“Friday” features Pip Williams and Thir13een Beatz on vocals. What threw me for a loop were the synths and the techno-dance style – this one is a definite, pump-you-up-before-you-go-clubbing kind of song. My favorite line was – “Get down!” – something I don’t hear too often these days. “Beauty” has a slower groove and its overall style is a stadium-rock n’ roll anthem. The band describes “Phoenix” as “epic” – a slow-building, seven-and-a-half-minute rock opus – a reflection on lost love and the need to move on. The vocal harmonies are gorgeous on this one as is the great moments of guitar grooves. Quieter parts along with louder crescendos kept this song moving well. The words suggest a call to the “Phoenix” inside of us all – that, despite the ‘should ofs’ and ‘could ofs’ – each new day we are born again and given a second chance to right the wrongs and make a brand-new start.

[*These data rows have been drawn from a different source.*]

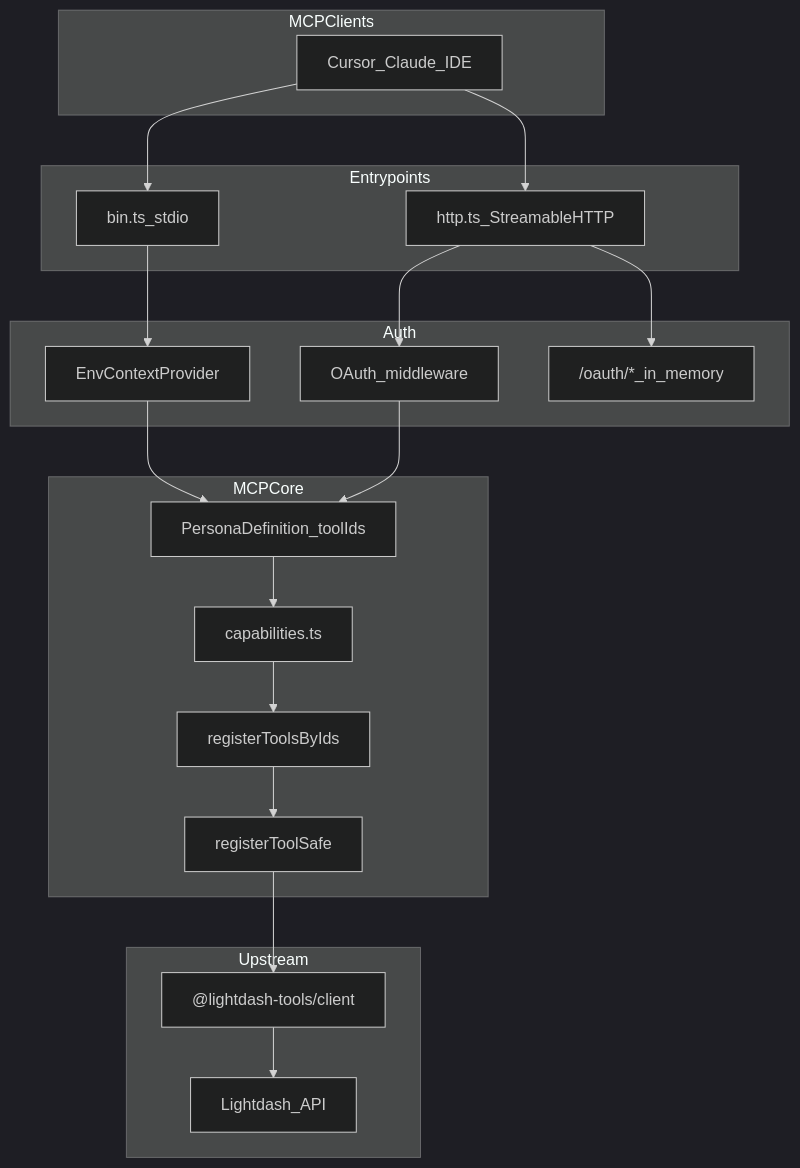
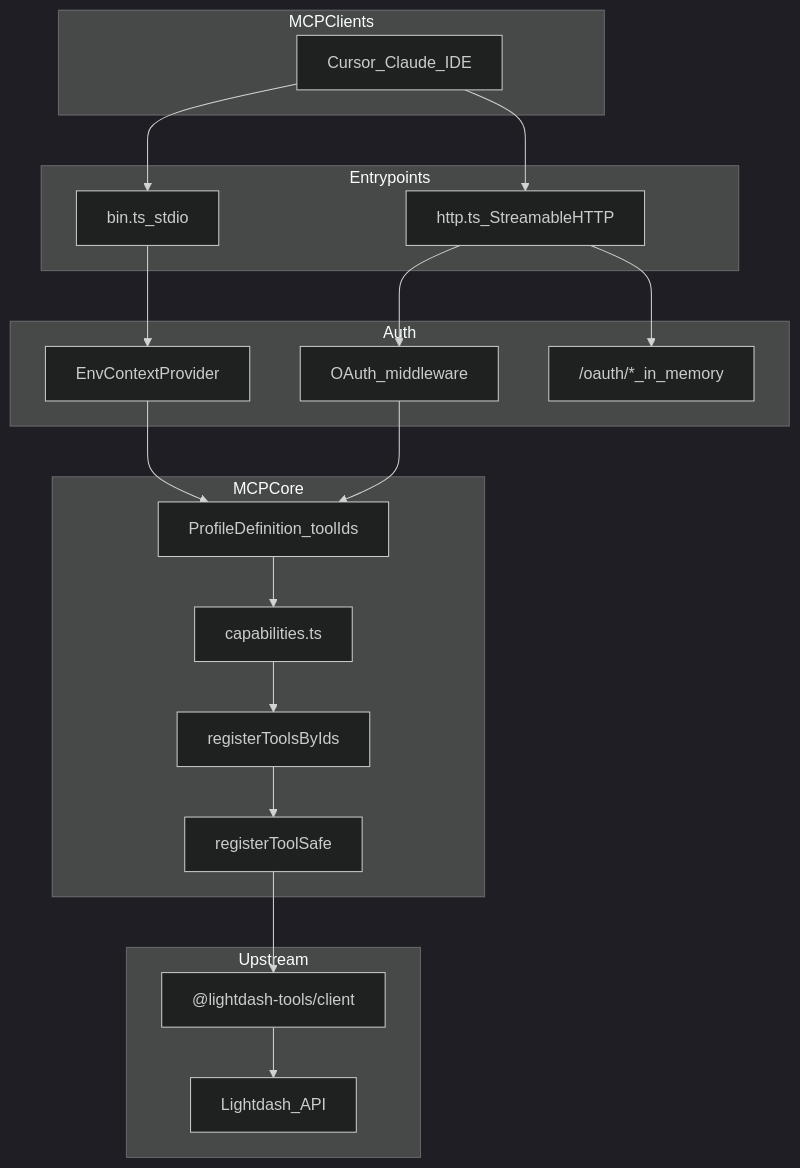
Before and after one commit to yu-iskw/lightdash-tools: the first of 5 diagrams in packages/mcp/CONTRIBUTING.md, drawn with Mermaid (dark theme). The commit also changed other lines of this file and 204 other files, not shown here.

````diff
--- a/packages/mcp/CONTRIBUTING.md
+++ b/packages/mcp/CONTRIBUTING.md
@@ -28,39 +28,39 @@
 ```mermaid
 flowchart TB
   subgraph clients [MCPClients]
     IDE[Cursor_Claude_IDE]
   end
 
   subgraph entry [Entrypoints]
     Bin[bin.ts_stdio]
     Http[http.ts_StreamableHTTP]
   end
 
   subgraph authLayer [Auth]
     PAT[EnvContextProvider]
     OAuthMW[OAuth_middleware]
     OAuthBroker["/oauth/*_in_memory"]
   end
 
   subgraph mcpCore [MCPCore]
-    Persona[PersonaDefinition_toolIds]
+    Profile[ProfileDefinition_toolIds]
     Cap[capabilities.ts]
     Registry[registerToolsByIds]
     Safe[registerToolSafe]
   end
 
   subgraph upstream [Upstream]
     ClientPkg["@lightdash-tools/client"]
     LD[Lightdash_API]
   end
 
   IDE --> Bin
   IDE --> Http
   Bin --> PAT
   Http --> OAuthMW
   Http --> OAuthBroker
-  OAuthMW --> Persona
-  PAT --> Persona
-  Persona --> Cap --> Registry --> Safe
+  OAuthMW --> Profile
+  PAT --> Profile
+  Profile --> Cap --> Registry --> Safe
   Safe --> ClientPkg --> LD
 ```
````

The aptly titled “The End” begins with an infectious drum and guitar rhythm and keeps it going pretty much throughout the song. The style is a straightforward rocker with inspiriting lyrics – “I know that we can take it / I’m never gonna break it / I know that we will make it / Ooh, yeah in the end.” I think what I liked best about this band, at least on their debut, was that they took chances mixing up styles of rock, techno, dance and alternative. And, adding additional musicians and singers to their fold made for a strong start.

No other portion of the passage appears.